Directions ::
Go through the entries below and print each one exactly, leaving out pictures.

Records supplied ::
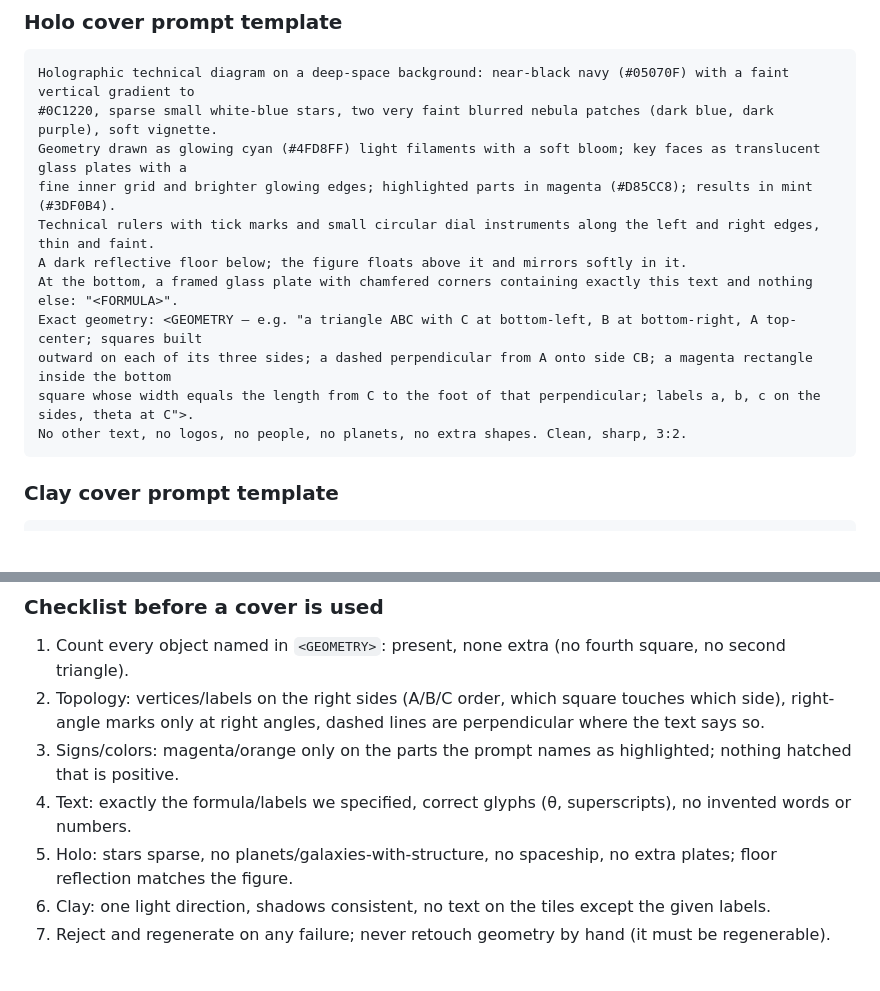
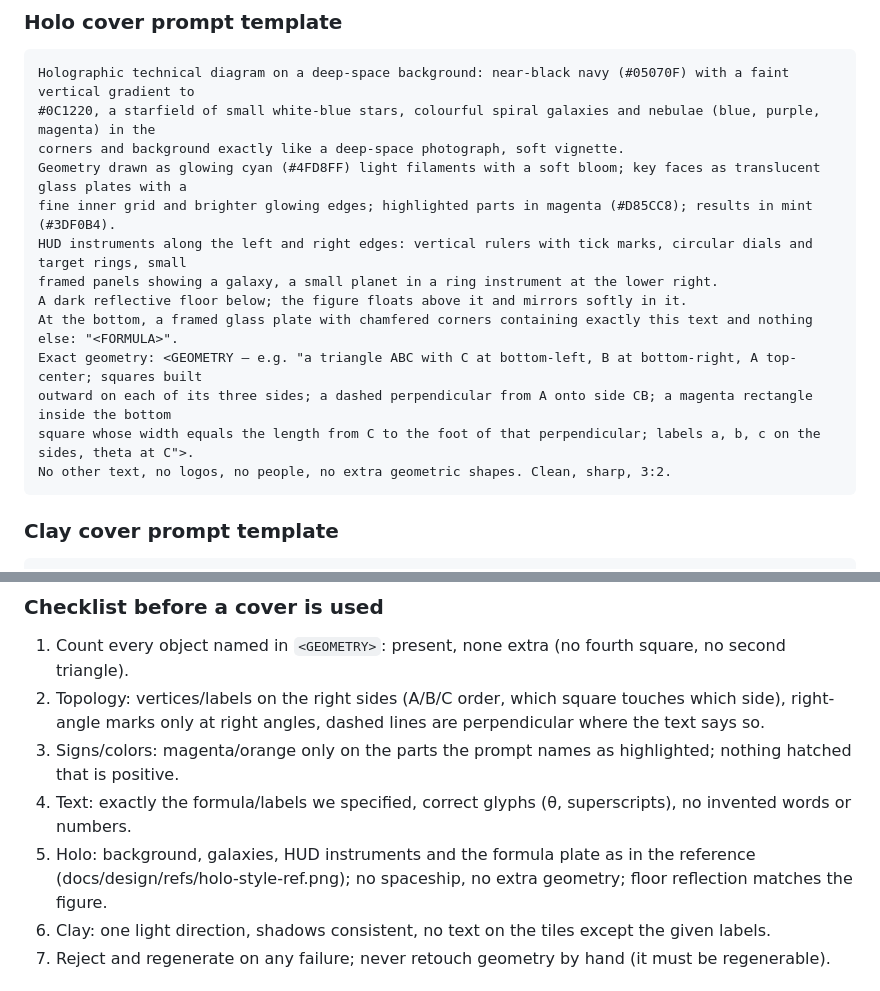
Before and after one commit to ssoj13/course_ai_math, a Markdown page: docs/design/visual-language.md, 2 parts joined by grey strips. Rendered like a GitHub page; blank space fills up the shorter version.

Commit message:
docs(visual-language): holo cover template keeps the reference's galaxies, planet and HUD instruments

````diff
--- a/docs/design/visual-language.md
+++ b/docs/design/visual-language.md
@@ -274,16 +274,18 @@ Cover = still image for a module/lesson card; it must show the lesson's actual g
 
 ```
 Holographic technical diagram on a deep-space background: near-black navy (#05070F) with a faint vertical gradient to
-#0C1220, sparse small white-blue stars, two very faint blurred nebula patches (dark blue, dark purple), soft vignette.
+#0C1220, a starfield of small white-blue stars, colourful spiral galaxies and nebulae (blue, purple, magenta) in the
+corners and background exactly like a deep-space photograph, soft vignette.
 Geometry drawn as glowing cyan (#4FD8FF) light filaments with a soft bloom; key faces as translucent glass plates with a
 fine inner grid and brighter glowing edges; highlighted parts in magenta (#D85CC8); results in mint (#3DF0B4).
-Technical rulers with tick marks and small circular dial instruments along the left and right edges, thin and faint.
+HUD instruments along the left and right edges: vertical rulers with tick marks, circular dials and target rings, small
+framed panels showing a galaxy, a small planet in a ring instrument at the lower right.
 A dark reflective floor below; the figure floats above it and mirrors softly in it.
 At the bottom, a framed glass plate with chamfered corners containing exactly this text and nothing else: "<FORMULA>".
 Exact geometry: <GEOMETRY — e.g. "a triangle ABC with C at bottom-left, B at bottom-right, A top-center; squares built
 outward on each of its three sides; a dashed perpendicular from A onto side CB; a magenta rectangle inside the bottom
 square whose width equals the length from C to the foot of that perpendicular; labels a, b, c on the sides, theta at C">.
-No other text, no logos, no people, no planets, no extra shapes. Clean, sharp, 3:2.
+No other text, no logos, no people, no extra geometric shapes. Clean, sharp, 3:2.
 ```
 
 ### Clay cover prompt template
@@ -303,7 +305,7 @@ exactly this text: "<FORMULA>". No other text, no logos, no people, no backgroun
    right angles, dashed lines are perpendicular where the text says so.
 3. Signs/colors: magenta/orange only on the parts the prompt names as highlighted; nothing hatched that is positive.
 4. Text: exactly the formula/labels we specified, correct glyphs (θ, superscripts), no invented words or numbers.
-5. Holo: stars sparse, no planets/galaxies-with-structure, no spaceship, no extra plates; floor reflection matches the figure.
+5. Holo: background, galaxies, HUD instruments and the formula plate as in the reference (docs/design/refs/holo-style-ref.png); no spaceship, no extra geometry; floor reflection matches the figure.
 6. Clay: one light direction, shadows consistent, no text on the tiles except the given labels.
 7. Reject and regenerate on any failure; never retouch geometry by hand (it must be regenerable).
 
````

Reply to the exercise ::
Before and after one commit to ssoj13/course_ai_math, a Markdown page: docs/design/visual-language.md, 2 parts joined by grey strips. Rendered like a GitHub page; blank space fills up the shorter version.

Commit message:
docs(visual-language): holo cover template keeps the reference's galaxies, planet and HUD instruments

````diff
--- a/docs/design/visual-language.md
+++ b/docs/design/visual-language.md
@@ -274,16 +274,18 @@ Cover = still image for a module/lesson card; it must show the lesson's actual g
 
 ```
 Holographic technical diagram on a deep-space background: near-black navy (#05070F) with a faint vertical gradient to
-#0C1220, sparse small white-blue stars, two very faint blurred nebula patches (dark blue, dark purple), soft vignette.
+#0C1220, a starfield of small white-blue stars, colourful spiral galaxies and nebulae (blue, purple, magenta) in the
+corners and background exactly like a deep-space photograph, soft vignette.
 Geometry drawn as glowing cyan (#4FD8FF) light filaments with a soft bloom; key faces as translucent glass plates with a
 fine inner grid and brighter glowing edges; highlighted parts in magenta (#D85CC8); results in mint (#3DF0B4).
-Technical rulers with tick marks and small circular dial instruments along the left and right edges, thin and faint.
+HUD instruments along the left and right edges: vertical rulers with tick marks, circular dials and target rings, small
+framed panels showing a galaxy, a small planet in a ring instrument at the lower right.
 A dark reflective floor below; the figure floats above it and mirrors softly in it.
 At the bottom, a framed glass plate with chamfered corners containing exactly this text and nothing else: "<FORMULA>".
 Exact geometry: <GEOMETRY — e.g. "a triangle ABC with C at bottom-left, B at bottom-right, A top-center; squares built
 outward on each of its three sides; a dashed perpendicular from A onto side CB; a magenta rectangle inside the bottom
 square whose width equals the length from C to the foot of that perpendicular; labels a, b, c on the sides, theta at C">.
-No other text, no logos, no people, no planets, no extra shapes. Clean, sharp, 3:2.
+No other text, no logos, no people, no extra geometric shapes. Clean, sharp, 3:2.
 ```
 
 ### Clay cover prompt template
@@ -303,7 +305,7 @@ exactly this text: "<FORMULA>". No other text, no logos, no people, no backgroun
    right angles, dashed lines are perpendicular where the text says so.
 3. Signs/colors: magenta/orange only on the parts the prompt names as highlighted; nothing hatched that is positive.
 4. Text: exactly the formula/labels we specified, correct glyphs (θ, superscripts), no invented words or numbers.
-5. Holo: stars sparse, no planets/galaxies-with-structure, no spaceship, no extra plates; floor reflection matches the figure.
+5. Holo: background, galaxies, HUD instruments and the formula plate as in the reference (docs/design/refs/holo-style-ref.png); no spaceship, no extra geometry; floor reflection matches the figure.
 6. Clay: one light direction, shadows consistent, no text on the tiles except the given labels.
 7. Reject and regenerate on any failure; never retouch geometry by hand (it must be regenerable).
 
````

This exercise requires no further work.